_Entries shown:_

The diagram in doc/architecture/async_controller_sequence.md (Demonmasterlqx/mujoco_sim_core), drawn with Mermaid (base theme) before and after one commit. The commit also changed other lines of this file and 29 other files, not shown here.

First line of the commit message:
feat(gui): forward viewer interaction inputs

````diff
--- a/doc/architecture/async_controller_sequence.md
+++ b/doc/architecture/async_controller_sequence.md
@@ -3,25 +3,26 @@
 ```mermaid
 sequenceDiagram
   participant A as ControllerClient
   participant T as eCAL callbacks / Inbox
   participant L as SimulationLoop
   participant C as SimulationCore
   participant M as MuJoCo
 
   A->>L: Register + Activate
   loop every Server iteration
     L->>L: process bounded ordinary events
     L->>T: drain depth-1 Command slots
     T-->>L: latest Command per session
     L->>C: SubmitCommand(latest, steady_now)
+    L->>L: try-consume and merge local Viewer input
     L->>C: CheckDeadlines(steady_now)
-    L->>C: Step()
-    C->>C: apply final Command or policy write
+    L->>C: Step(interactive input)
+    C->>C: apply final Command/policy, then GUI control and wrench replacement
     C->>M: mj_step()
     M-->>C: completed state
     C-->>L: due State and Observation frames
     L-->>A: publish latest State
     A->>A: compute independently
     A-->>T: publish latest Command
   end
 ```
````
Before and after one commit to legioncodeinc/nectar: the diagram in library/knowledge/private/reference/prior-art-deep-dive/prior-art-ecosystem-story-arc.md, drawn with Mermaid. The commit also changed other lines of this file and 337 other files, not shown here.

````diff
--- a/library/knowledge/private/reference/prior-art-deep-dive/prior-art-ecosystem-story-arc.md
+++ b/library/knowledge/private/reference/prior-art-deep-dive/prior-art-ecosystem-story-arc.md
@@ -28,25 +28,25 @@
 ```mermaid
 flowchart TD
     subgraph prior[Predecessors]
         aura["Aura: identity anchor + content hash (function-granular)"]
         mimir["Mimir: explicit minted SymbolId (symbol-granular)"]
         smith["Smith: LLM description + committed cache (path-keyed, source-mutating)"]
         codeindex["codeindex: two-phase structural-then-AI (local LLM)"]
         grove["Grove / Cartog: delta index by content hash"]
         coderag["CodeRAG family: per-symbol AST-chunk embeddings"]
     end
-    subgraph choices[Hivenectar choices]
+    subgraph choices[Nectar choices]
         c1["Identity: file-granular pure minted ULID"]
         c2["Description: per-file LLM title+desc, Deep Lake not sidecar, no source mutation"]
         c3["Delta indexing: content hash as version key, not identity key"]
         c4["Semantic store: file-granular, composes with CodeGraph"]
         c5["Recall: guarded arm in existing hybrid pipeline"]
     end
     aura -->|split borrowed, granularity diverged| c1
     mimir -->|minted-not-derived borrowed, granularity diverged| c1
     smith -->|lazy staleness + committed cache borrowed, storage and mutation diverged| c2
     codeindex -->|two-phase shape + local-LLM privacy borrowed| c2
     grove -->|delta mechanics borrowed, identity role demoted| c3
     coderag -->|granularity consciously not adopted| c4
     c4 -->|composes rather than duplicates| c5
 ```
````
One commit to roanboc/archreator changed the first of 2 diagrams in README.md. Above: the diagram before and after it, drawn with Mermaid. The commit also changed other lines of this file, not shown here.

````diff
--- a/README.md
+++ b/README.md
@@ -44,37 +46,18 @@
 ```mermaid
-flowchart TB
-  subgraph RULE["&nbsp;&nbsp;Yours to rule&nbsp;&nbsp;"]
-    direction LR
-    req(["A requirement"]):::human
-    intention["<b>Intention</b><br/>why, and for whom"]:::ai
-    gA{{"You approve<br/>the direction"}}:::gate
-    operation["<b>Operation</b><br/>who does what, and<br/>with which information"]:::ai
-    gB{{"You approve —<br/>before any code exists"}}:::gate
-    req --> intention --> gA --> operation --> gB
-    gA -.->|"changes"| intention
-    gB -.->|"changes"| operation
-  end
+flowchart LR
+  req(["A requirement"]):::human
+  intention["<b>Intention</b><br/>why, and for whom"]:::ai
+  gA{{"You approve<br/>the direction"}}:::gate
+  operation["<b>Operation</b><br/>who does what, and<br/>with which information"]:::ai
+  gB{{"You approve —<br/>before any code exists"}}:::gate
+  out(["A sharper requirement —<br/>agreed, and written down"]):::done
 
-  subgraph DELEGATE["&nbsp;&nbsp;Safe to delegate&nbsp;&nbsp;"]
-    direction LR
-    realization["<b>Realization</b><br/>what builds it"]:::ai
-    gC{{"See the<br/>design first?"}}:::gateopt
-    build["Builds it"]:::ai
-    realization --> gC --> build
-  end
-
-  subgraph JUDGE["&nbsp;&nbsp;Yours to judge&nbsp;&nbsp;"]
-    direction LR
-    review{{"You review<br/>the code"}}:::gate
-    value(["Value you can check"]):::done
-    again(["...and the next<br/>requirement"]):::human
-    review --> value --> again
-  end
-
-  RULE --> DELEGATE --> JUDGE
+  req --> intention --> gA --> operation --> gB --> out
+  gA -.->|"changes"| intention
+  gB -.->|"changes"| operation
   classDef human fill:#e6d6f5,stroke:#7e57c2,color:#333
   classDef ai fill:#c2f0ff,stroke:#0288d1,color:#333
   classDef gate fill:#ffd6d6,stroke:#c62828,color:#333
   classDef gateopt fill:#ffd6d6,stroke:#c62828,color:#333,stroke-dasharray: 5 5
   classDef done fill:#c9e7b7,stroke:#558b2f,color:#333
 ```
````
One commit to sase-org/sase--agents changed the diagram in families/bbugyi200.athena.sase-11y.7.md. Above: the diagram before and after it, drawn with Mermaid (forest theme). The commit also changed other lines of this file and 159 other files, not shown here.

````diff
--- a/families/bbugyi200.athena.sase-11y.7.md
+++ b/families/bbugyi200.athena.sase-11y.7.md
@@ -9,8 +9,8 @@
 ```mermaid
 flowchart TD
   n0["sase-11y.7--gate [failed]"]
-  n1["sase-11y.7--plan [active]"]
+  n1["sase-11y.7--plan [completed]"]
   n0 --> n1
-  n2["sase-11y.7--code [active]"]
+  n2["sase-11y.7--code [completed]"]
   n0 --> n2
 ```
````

_Required work:_
Which lines hold the word "story"? Copy each of them from the records.

_Answer section:_
Before and after one commit to legioncodeinc/nectar: the diagram in library/knowledge/private/reference/prior-art-deep-dive/prior-art-ecosystem-story-arc.md, drawn with Mermaid. The commit also changed other lines of this file and 337 other files, not shown here.
--- a/library/knowledge/private/reference/prior-art-deep-dive/prior-art-ecosystem-story-arc.md
+++ b/library/knowledge/private/reference/prior-art-deep-dive/prior-art-ecosystem-story-arc.md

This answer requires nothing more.